This is a repost of the piece I wrote for the WWI in Classic Film blogathon, which I cohosted with Movies Silently a few years back. (Hopefully I caught any 4-year-old typos!) I’m still pleased with it, although Current Me probably would’ve added more info on how many battle scenes Griffith had to stage, since feature-worthy combat footage was very difficult to get. FYI, I’ve since discovered that there is indeed a better print of Hearts of the World out there, although for whatever reason it’s not available on DVD (yet!).
On this day back in 1918, the Second Battle of Noyon began, one of the many battles of the Hundred Days Offensive (which would ultimately end the war).

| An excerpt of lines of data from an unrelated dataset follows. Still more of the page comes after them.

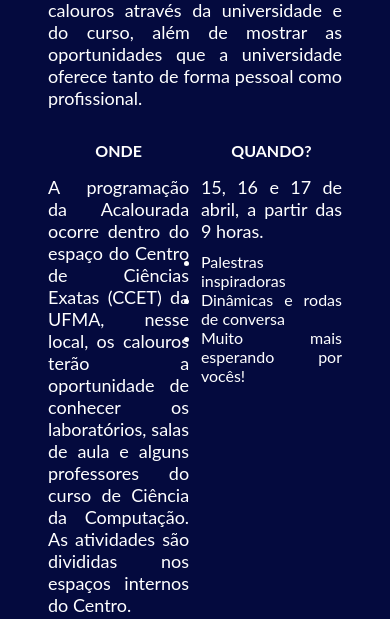
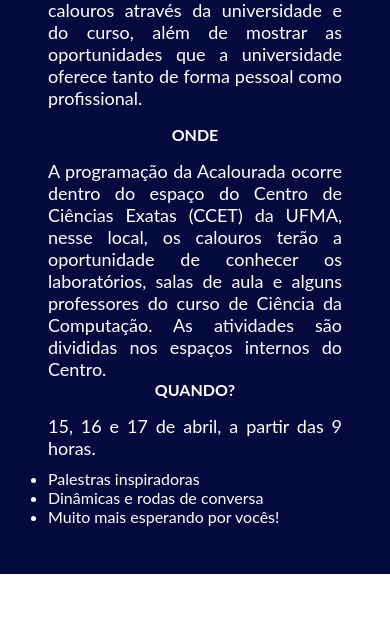
Before and after one commit to Amadeudev/pagina-de-evento, a plain HTML site: page index.html in a window 390 px wide. Shown: the part 1082-1701 px from the top of the page. Drawn offline with nearby package versions, Linux system fonts and the light colour scheme.

Commit message:
Responsividade

```diff
--- a/style.css
+++ b/style.css
@@ -211,3 +211,15 @@ body{
     color: #fff;
     margin-block-end: 1rem;
 }
+
+@media only screen and (max-width: 700px) {
+    .localHoraEvento {
+        display: block;
+        justify-content: space-between;
+        margin-top: 1rem;
+    }
+
+    .localEvento, .dataEvento {
+        width: 100%;
+    }
+}
```
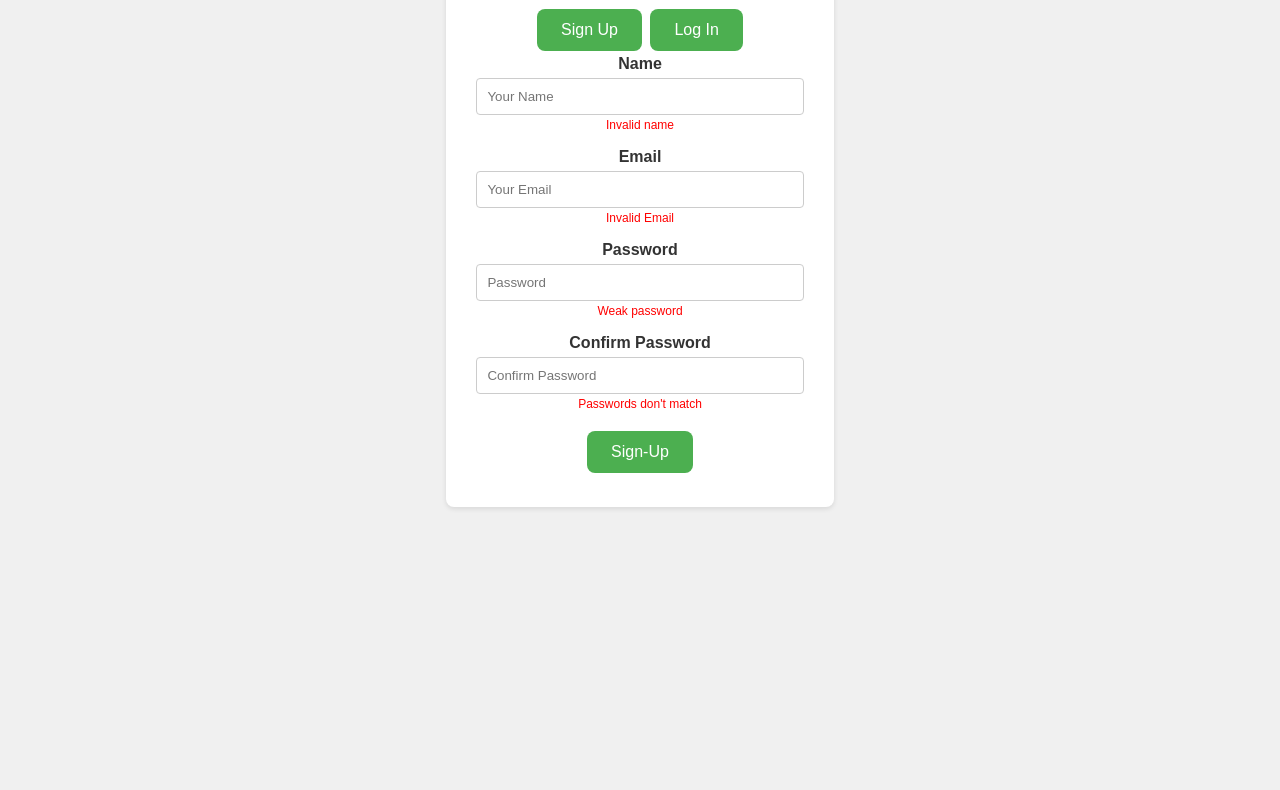
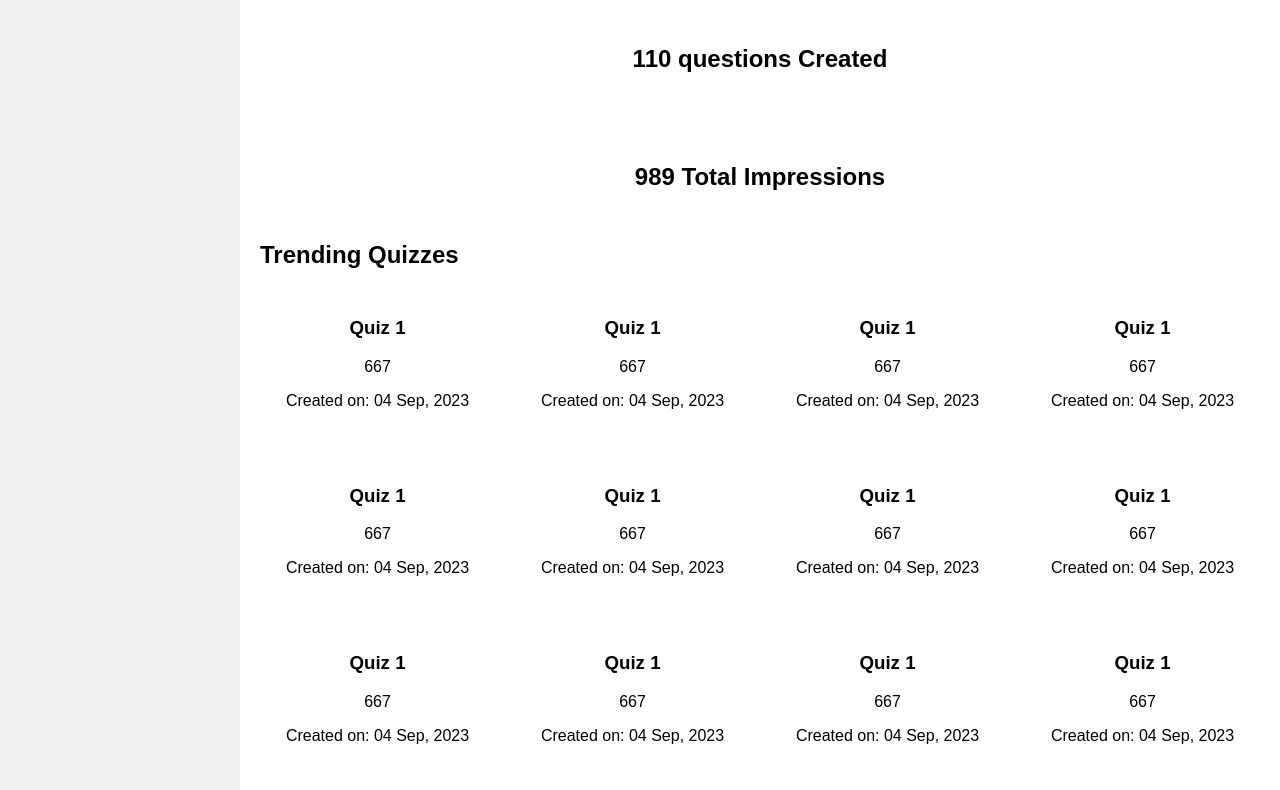
Before and after one commit to mausumibiswas/Quiz-builder-App, a plain HTML site: page index.html in a window 1280 px wide. Shown: the part 213-1003 px from the top of the page. Before the commit the page ends 816 px from the top, so only its background shows below. Drawn offline with Linux system fonts and the light colour scheme.

Commit message:
Dashboard

```diff
--- a/index.html
+++ b/index.html
@@ -1,111 +1,154 @@
 <!DOCTYPE html>
-<html lang="en">
+<html>
 <head>
-    <meta charset="UTF-8">
-    <meta name="viewport" content="width=device-width, initial-scale=1.0">
-    <title>Quizzie Sign Up</title>
+  <title>Quizzie</title>
   <style>
     body {
       font-family: sans-serif;
-            display: flex;
-            justify-content: center;
-            align-items: center;
-            min-height: 100vh;
-            background-color: #f0f0f0;
+      margin: 0;
+      padding: 0;
     }
 
     .container {
+      display: flex;
+    }
+
+    .sidebar {
+      width: 200px;
+      background-color: #f0f0f0;
+      padding: 20px;
+    }
+
+    .content {
+      flex: 1;
+      padding: 20px;
+    }
+
+    .header {
+      text-align: center;
+      margin-bottom: 20px;
+    }
+
+    .box {
       background-color: #fff;
-            padding: 30px;
-            border-radius: 8px;
-            box-shadow: 0 2px 5px rgba(0, 0, 0, 0.1);
+      border-radius: 5px;
+      padding: 20px;
+      margin-bottom: 20px;
       text-align: center;
     }
 
-        h1 {
-            font-size: 2.5rem;
-            margin-bottom: 20px;
-            color: #333;
+    .box h2 {
+      font-size: 24px;
+      margin-bottom: 10px;
     }
 
-        .button {
-            background-color: #4CAF50; /* Green */
-            border: none;
-            color: white;
-            padding: 12px 24px;
-            text-align: center;
-            text-decoration: none;
-            display: inline-block;
+    .box p {
       font-size: 16px;
-            margin: 4px 2px;
-            border-radius: 8px;
-            cursor: pointer;
+      margin-bottom: 0;
     }
 
-        .button:hover {
-            opacity: 0.8;
+    .trending-quizzes {
+      display: grid;
+      grid-template-columns: repeat(4, 1fr);
+      grid-gap: 20px;
     }
 
-        .form-group {
-            margin-bottom: 15px;
-        }
-
-        label {
-            display: block;
-            margin-bottom: 5px;
-            font-weight: bold;
-            color: #333;
-        }
-
-        input[type="text"],
-        input[type="email"],
-        input[type="password"] {
-            width: 100%;
+    .quiz-card {
+      background-color: #fff;
+      border-radius: 5px;
       padding: 10px;
-            border: 1px solid #ccc;
-            border-radius: 4px;
-            box-sizing: border-box;
-        }
-
-        .error {
-            color: red;
-            font-size: 12px;
+      text-align: center;
     }
   </style>
 </head>
 <body>
   <div class="container">
+    <div class="sidebar">
       <h1>QUIZZIE</h1>
-        <button class="button">Sign Up</button>
-        <button class="button">Log In</button>
-
-        <form>
-            <div class="form-group">
-                <label for="name">Name</label>
-                <input type="text" id="name" placeholder="Your Name" required>
-                <span class="error">Invalid name</span>
+      <ul>
+        <li><a href="#">Dashboard</a></li>
+        <li><a href="#">Analytics</a></li>
+        <li><a href="#">Create Quiz</a></li>
+        <li><a href="#">Logout</a></li>
+      </ul>
     </div>
-
-            <div class="form-group">
-                <label for="email">Email</label>
-                <input type="email" id="email" placeholder="Your Email" required>
-                <span class="error">Invalid Email</span>
+    <div class="content">
+      <div class="header">
+        <h1>Total Impressions below 1000</h1>
       </div>
-
-            <div class="form-group">
-                <label for="password">Password</label>
-                <input type="password" id="password" placeholder="Password" required>
-                <span class="error">Weak password</span>
+      <div class="box">
+        <h2>12 Quiz Created</h2>
       </div>
-
-            <div class="form-group">
-                <label for="confirm-password">Confirm Password</label>
-                <input type="password" id="confirm-password" placeholder="Confirm Password" required>
-                <span class="error">Passwords don't match</span>
+      <div class="box">
+        <h2>110 questions Created</h2>
       </div>
-
-            <button type="submit" class="button">Sign-Up</button>
-        </form>
+      <div class="box">
+        <h2>989 Total Impressions</h2>
+      </div>
+      <h2>Trending Quizzes</h2>
+      <div class="trending-quizzes">
+        <div class="quiz-card">
+          <h3>Quiz 1</h3>
+          <p>667</p>
+          <p>Created on: 04 Sep, 2023</p>
+        </div>
+        <div class="quiz-card">
+          <h3>Quiz 1</h3>
+          <p>667</p>
+          <p>Created on: 04 Sep, 2023</p>
+        </div>
+        <div class="quiz-card">
+          <h3>Quiz 1</h3>
+          <p>667</p>
+          <p>Created on: 04 Sep, 2023</p>
+        </div>
+        <div class="quiz-card">
+          <h3>Quiz 1</h3>
+          <p>667</p>
+          <p>Created on: 04 Sep, 2023</p>
+        </div>
+        <div class="quiz-card">
+          <h3>Quiz 1</h3>
+          <p>667</p>
+          <p>Created on: 04 Sep, 2023</p>
+        </div>
+        <div class="quiz-card">
+          <h3>Quiz 1</h3>
+          <p>667</p>
+          <p>Created on: 04 Sep, 2023</p>
+        </div>
+        <div class="quiz-card">
+          <h3>Quiz 1</h3>
+          <p>667</p>
+          <p>Created on: 04 Sep, 2023</p>
+        </div>
+        <div class="quiz-card">
+          <h3>Quiz 1</h3>
+          <p>667</p>
+          <p>Created on: 04 Sep, 2023</p>
+        </div>
+        <div class="quiz-card">
+          <h3>Quiz 1</h3>
+          <p>667</p>
+          <p>Created on: 04 Sep, 2023</p>
+        </div>
+        <div class="quiz-card">
+          <h3>Quiz 1</h3>
+          <p>667</p>
+          <p>Created on: 04 Sep, 2023</p>
+        </div>
+        <div class="quiz-card">
+          <h3>Quiz 1</h3>
+          <p>667</p>
+          <p>Created on: 04 Sep, 2023</p>
+        </div>
+        <div class="quiz-card">
+          <h3>Quiz 1</h3>
+          <p>667</p>
+          <p>Created on: 04 Sep, 2023</p>
+        </div>
+      </div>
+    </div>
   </div>
 </body>
 </html>
```
Also changed, not shown: script.js (+2 -61 lines), server.js (+28 -25 lines). Lines whose indentation alone changed are shown as unchanged.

By 1917, World War I had been raging for nearly three years. Europe was reeling from the ever-increasing death tolls and relentless destruction of cities, villages, and farmlands in France and Belgium. The scale of the war, involving all the nations with the most economic power at the time, truly deserved the phrase “unlike anything the world had ever seen.”
The U.S. had managed to stay neutral throughout most of the conflict, which was starting the leave the more battered European nations at their wits’ end. At some point in the winter of 1916 and 1917, the British War Office Cinematograph Committee decided to contact the one person who they felt could change the minds and emotions of the American people…none other than D.W. Griffith, who had recently completed Intolerance. Propaganda films were common at the time, and the Committee reasoned that Griffith, King of Filmmakers, would be certain to turn out an excellent propaganda film that would inspire Americans to finally join in to help defeat Germany.

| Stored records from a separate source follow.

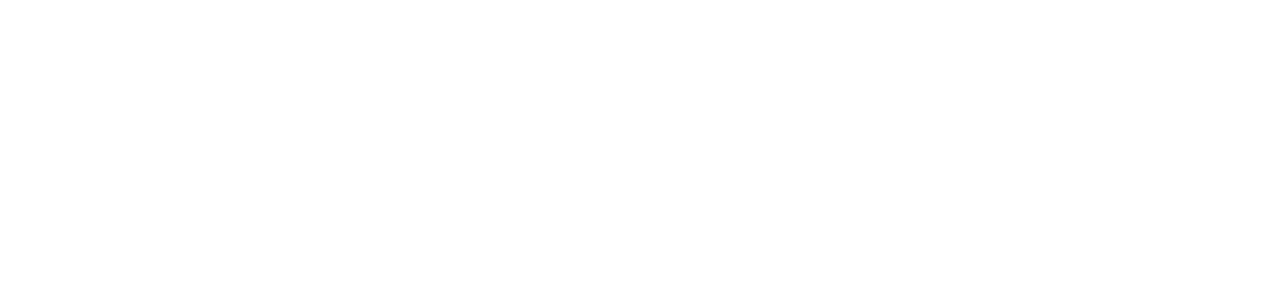
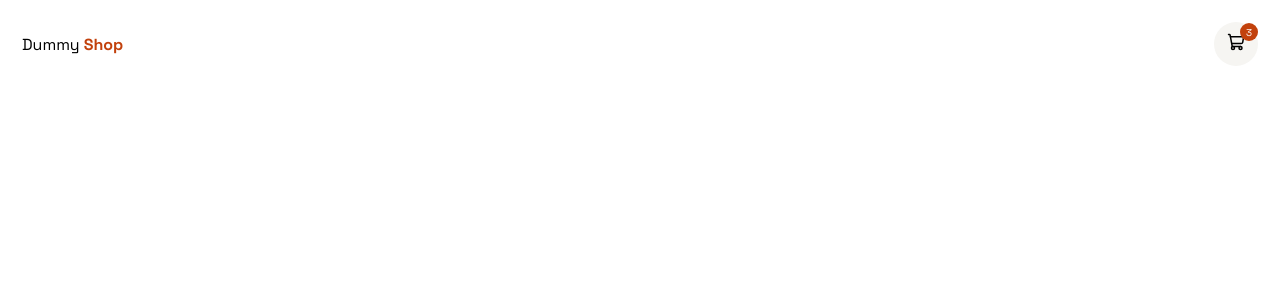
Before and after one commit to caarlosdamian/dummy-store, a React (Vite) app: page / in a window 1280 px wide. Shown: the top 300 px of the page. Built offline with nearby package versions, Linux system fonts and the light colour scheme.

Commit message:
feat(components): add header (#1)

```diff
--- a/index.html
+++ b/index.html
@@ -4,6 +4,14 @@
     <meta charset="UTF-8" />
     <link rel="icon" type="image/svg+xml" href="/favicon.svg" />
     <meta name="viewport" content="width=device-width, initial-scale=1.0" />
+    <link rel="preconnect" href="https://fonts.googleapis.com" />
+    <link rel="preconnect" href="https://fonts.gstatic.com" crossorigin />
+    <link rel="preconnect" href="https://fonts.googleapis.com" />
+    <link rel="preconnect" href="https://fonts.gstatic.com" crossorigin />
+    <link
+      href="https://fonts.googleapis.com/css2?family=DM+Sans:ital,opsz,wght@0,9..40,100..1000;1,9..40,100..1000&family=Space+Grotesk:wght@300..700&family=Work+Sans:ital,wght@0,100..900;1,100..900&display=swap"
+      rel="stylesheet"
+    />
     <title>dummy-store</title>
   </head>
   <body>
--- a/package.json
+++ b/package.json
@@ -11,6 +11,7 @@
     "dev:dummyStore": "vite"
   },
   "dependencies": {
+    "lucide-react": "^1.57.0",
     "react": "^19.2.8",
     "react-dom": "^19.2.8"
   },
--- /dev/null
+++ b/src/components/header/Header.css
@@ -0,0 +1,35 @@
+.header {
+  padding: 22px;
+  display: flex;
+  justify-content: space-between;
+  align-items: center;
+}
+
+.logo strong {
+  color: var(--primary);
+}
+
+.cart-btn {
+  background: #F6F5F2;
+  border: 0;
+  padding: 8px;
+  width: 44px;
+  height: 44px;
+  border-radius: 50%;
+  position: relative;
+}
+
+.cart-btn-count {
+  position: absolute;
+  color: white;
+  top: 1px;
+  right: 0;
+  background: var(--primary);
+  height: 18px;
+  width: 18px;
+  border-radius: 50%;
+  font-size: 10px;
+  display: flex;
+  align-items: center;
+  justify-content: center;
+}
--- /dev/null
+++ b/src/components/header/Header.jsx
@@ -0,0 +1,16 @@
+import { ShoppingCart } from 'lucide-react';
+import './Header.css';
+
+export const Header = () => {
+  return (
+    <div className="header">
+      <p className="logo">
+        Dummy <strong>Shop</strong>
+      </p>
+      <button className="cart-btn">
+        <ShoppingCart size={18} />
+        <p className="cart-btn-count">3</p>
+      </button>
+    </div>
+  );
+};
--- /dev/null
+++ b/src/components/header/estilos.css
@@ -0,0 +1,35 @@
+.header {
+  padding: 22px;
+  display: flex;
+  justify-content: space-between;
+  align-items: center;
+}
+
+.logo strong {
+  color: pink;
+}
+
+.cart-btn {
+  background: #F6F5F2;
+  border: 0;
+  padding: 8px;
+  width: 44px;
+  height: 44px;
+  border-radius: 50%;
+  position: relative;
+}
+
+.cart-btn-count {
+  position: absolute;
+  color: white;
+  top: 1px;
+  right: 0;
+  background: var(--primary);
+  height: 18px;
+  width: 18px;
+  border-radius: 50%;
+  font-size: 10px;
+  display: flex;
+  align-items: center;
+  justify-content: center;
+}
--- a/src/index.css
+++ b/src/index.css
@@ -1,111 +1,10 @@
 :root {
-  --text: #6b6375;
-  --text-h: #08060d;
-  --bg: #fff;
-  --border: #e5e4e7;
-  --code-bg: #f4f3ec;
-  --accent: #aa3bff;
-  --accent-bg: rgba(170, 59, 255, 0.1);
-  --accent-border: rgba(170, 59, 255, 0.5);
-  --social-bg: rgba(244, 243, 236, 0.5);
-  --shadow:
-    rgba(0, 0, 0, 0.1) 0 10px 15px -3px, rgba(0, 0, 0, 0.05) 0 4px 6px -2px;
-
-  --sans: system-ui, 'Segoe UI', Roboto, sans-serif;
-  --heading: system-ui, 'Segoe UI', Roboto, sans-serif;
-  --mono: ui-monospace, Consolas, monospace;
-
-  font: 18px/145% var(--sans);
-  letter-spacing: 0.18px;
-  color-scheme: light dark;
-  color: var(--text);
-  background: var(--bg);
-  font-synthesis: none;
-  text-rendering: optimizeLegibility;
-  -webkit-font-smoothing: antialiased;
-  -moz-osx-font-smoothing: grayscale;
-
-  @media (max-width: 1024px) {
-    font-size: 16px;
-  }
+  --primary: #C2410C
 }
 
-@media (prefers-color-scheme: dark) {
-  :root {
-    --text: #9ca3af;
-    --text-h: #f3f4f6;
-    --bg: #16171d;
-    --border: #2e303a;
-    --code-bg: #1f2028;
-    --accent: #c084fc;
-    --accent-bg: rgba(192, 132, 252, 0.15);
-    --accent-border: rgba(192, 132, 252, 0.5);
-    --social-bg: rgba(47, 48, 58, 0.5);
-    --shadow:
-      rgba(0, 0, 0, 0.4) 0 10px 15px -3px, rgba(0, 0, 0, 0.25) 0 4px 6px -2px;
-  }
-
-  #social .button-icon {
-    filter: invert(1) brightness(2);
-  }
+* {
+  padding: 0;
+  margin: 0;
+  box-sizing: border-box;
+    font-family: "Space Grotesk", sans-serif;
 }
-
-body {
-  margin: 0;
-}
-
-#root {
-  width: 1126px;
-  max-width: 100%;
-  margin: 0 auto;
-  text-align: center;
-  border-inline: 1px solid var(--border);
-  min-height: 100svh;
-  display: flex;
-  flex-direction: column;
-  box-sizing: border-box;
-}
-
-h1,
-h2 {
-  font-family: var(--heading);
-  font-weight: 500;
-  color: var(--text-h);
-}
-
-h1 {
-  font-size: 56px;
-  letter-spacing: -1.68px;
-  margin: 32px 0;
-  @media (max-width: 1024px) {
-    font-size: 36px;
-    margin: 20px 0;
-  }
-}
-h2 {
-  font-size: 24px;
-  line-height: 118%;
-  letter-spacing: -0.24px;
-  margin: 0 0 8px;
-  @media (max-width: 1024px) {
-    font-size: 20px;
-  }
-}
-p {
-  margin: 0;
-}
-
-code,
-.counter {
-  font-family: var(--mono);
-  display: inline-flex;
-  border-radius: 4px;
-  color: var(--text-h);
-}
-
-code {
-  font-size: 15px;
-  line-height: 135%;
-  padding: 4px 8px;
-  background: var(--code-bg);
-}
--- a/src/main.jsx
+++ b/src/main.jsx
@@ -6,6 +6,7 @@
   onUncaughtErrorProd,
 } from './lib/reportCaugtError.js';
 import './index.css';
+import Home from './pages/home/Home.jsx';
 
 const container = document.getElementById('container');
 const root = createRoot(container, {
@@ -13,7 +14,9 @@
   onRecoverableError: onRecoverableErrorProd,
   onUncaughtError: onUncaughtErrorProd,
 });
+
 root.render(
   <StrictMode>
+    <Home />
   </StrictMode>,
 );
--- a/src/pages/home/Home.jsx
+++ b/src/pages/home/Home.jsx
@@ -1,10 +1,17 @@
-{/* <home></home> */}
+import { Header } from '../../components/header/Header';
+
+{
+  /* <home></home> */
+}
 
 const Home = () => {
   // .jsx => una fn js que retorna html
+
   return (
-    <div>Home</div>
-  )
-}
+    <main>
+      <Header />
+    </main>
+  );
+};
 
-export default Home
+export default Home;
```
Also changed, not shown: 1 other file (tests, documents, lock files or other folders).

On this day back in 1918, the Czech-Slovaks declared war on Germany and Britain officially recognized them as part of the Allies.
As we covered in my first article for WWI in Film Month, film was used for propaganda purposes on a major scale during the Great War–a scale that had never been seen before. Just around the time Edwardian magazine and newspaper writers were declaring, “There are no two ways about it, the moving pictures are here to stay,” government officials across the globe were getting mad gleams in their eyes.
They basically wanted this, in movie form.
Escapist films (your typical dramas and comedies that had nothing to do with the war) were still big draws for theater-goers, but many filmmakers also put out patriotic contributions to the “great cause,” sometimes by government request (as in the case of D.W. Griffith, who was asked by Britain to make what turned out to be Hearts of the World). Some propaganda was practical, such as sharing tips on rationing food or urging people to buy war bonds, while others famously seized upon the stereotype of the “beastly Hun” to create some pretty hair-raising melodramas. (Ads proclaimed these films were sure to “wake up” audiences to the dangers of Germany.)
Von Stroheim as the Menacing Hun in The Heart of Humanity (1918).
So here’s a list of 8 typical WWI propaganda films, some obscure, some that you’ve probably heard of before, and a couple that are downright eyebrow-raising. Continue reading →
This is the first post of WWI in Film Month, commemorating the Great War’s centenary.
On this day back in 1918, the Battle of Soissons in France ended with the Allies retaking Soissons, and Japan landed troops at Vladivostok, Russia.
When the year 1914 dawned, few imagined it would be the game changer of the 20th century. Certainly the world had been rapidly evolving for some time, right before peoples’ eyes–transportation and communication had been accelerating, economies had been booming and entwining with other economies, and industrialization had been taking place on a huge scale. There was relative peace, most of the recent wars being smaller-scale conflicts. One such war was the Greco-Turkish War of 1897, the first war filmed by a movie camera (wielded by the adventurous Frederic Villiers).
A street in an Ohio city circa 1914.
For there had also been a rise in new art forms, most significantly, the language of cinema. Youth in 1914 were part of the first generation to grow up with moving pictures, and millions of those same youth would fight in the first major war to ever be captured extensively by moving picture cameras. Continue reading →
4/9/18, 9:30 pm: As I’m writing this, it’s been a few years since I’ve beheld the 1920s Soviet sci-fi extravaganza Aelita: Queen of Mars. My memories of it are somewhat murky, because truth be told, I fell asleep halfway through it. But! It’s always good to give half-watched films a second chance, and since I have a bit more knowledge of Soviet cinema under my belt right now methinks I shall sit down and behold it once more.
4/10/18, 8:15 am: Darn it, I fell asleep again!
Someone ain’t happy.
Aelita is somewhat familiar to silent film fans, but mention it to the fabled “regular folks” and you’ll get a “Huh”? It was an ambitious film once meant to rival the masterworks of Germany and the U.S., and while it was popular in the Soviet Union it didn’t seem to make a big splash anywhere else (at least not in the US, where it wasn’t released until 1929). Today, despite nicely-scored restorations being available and occasional photos being shared on social media, it can’t quite climb out of obscurity. Continue reading →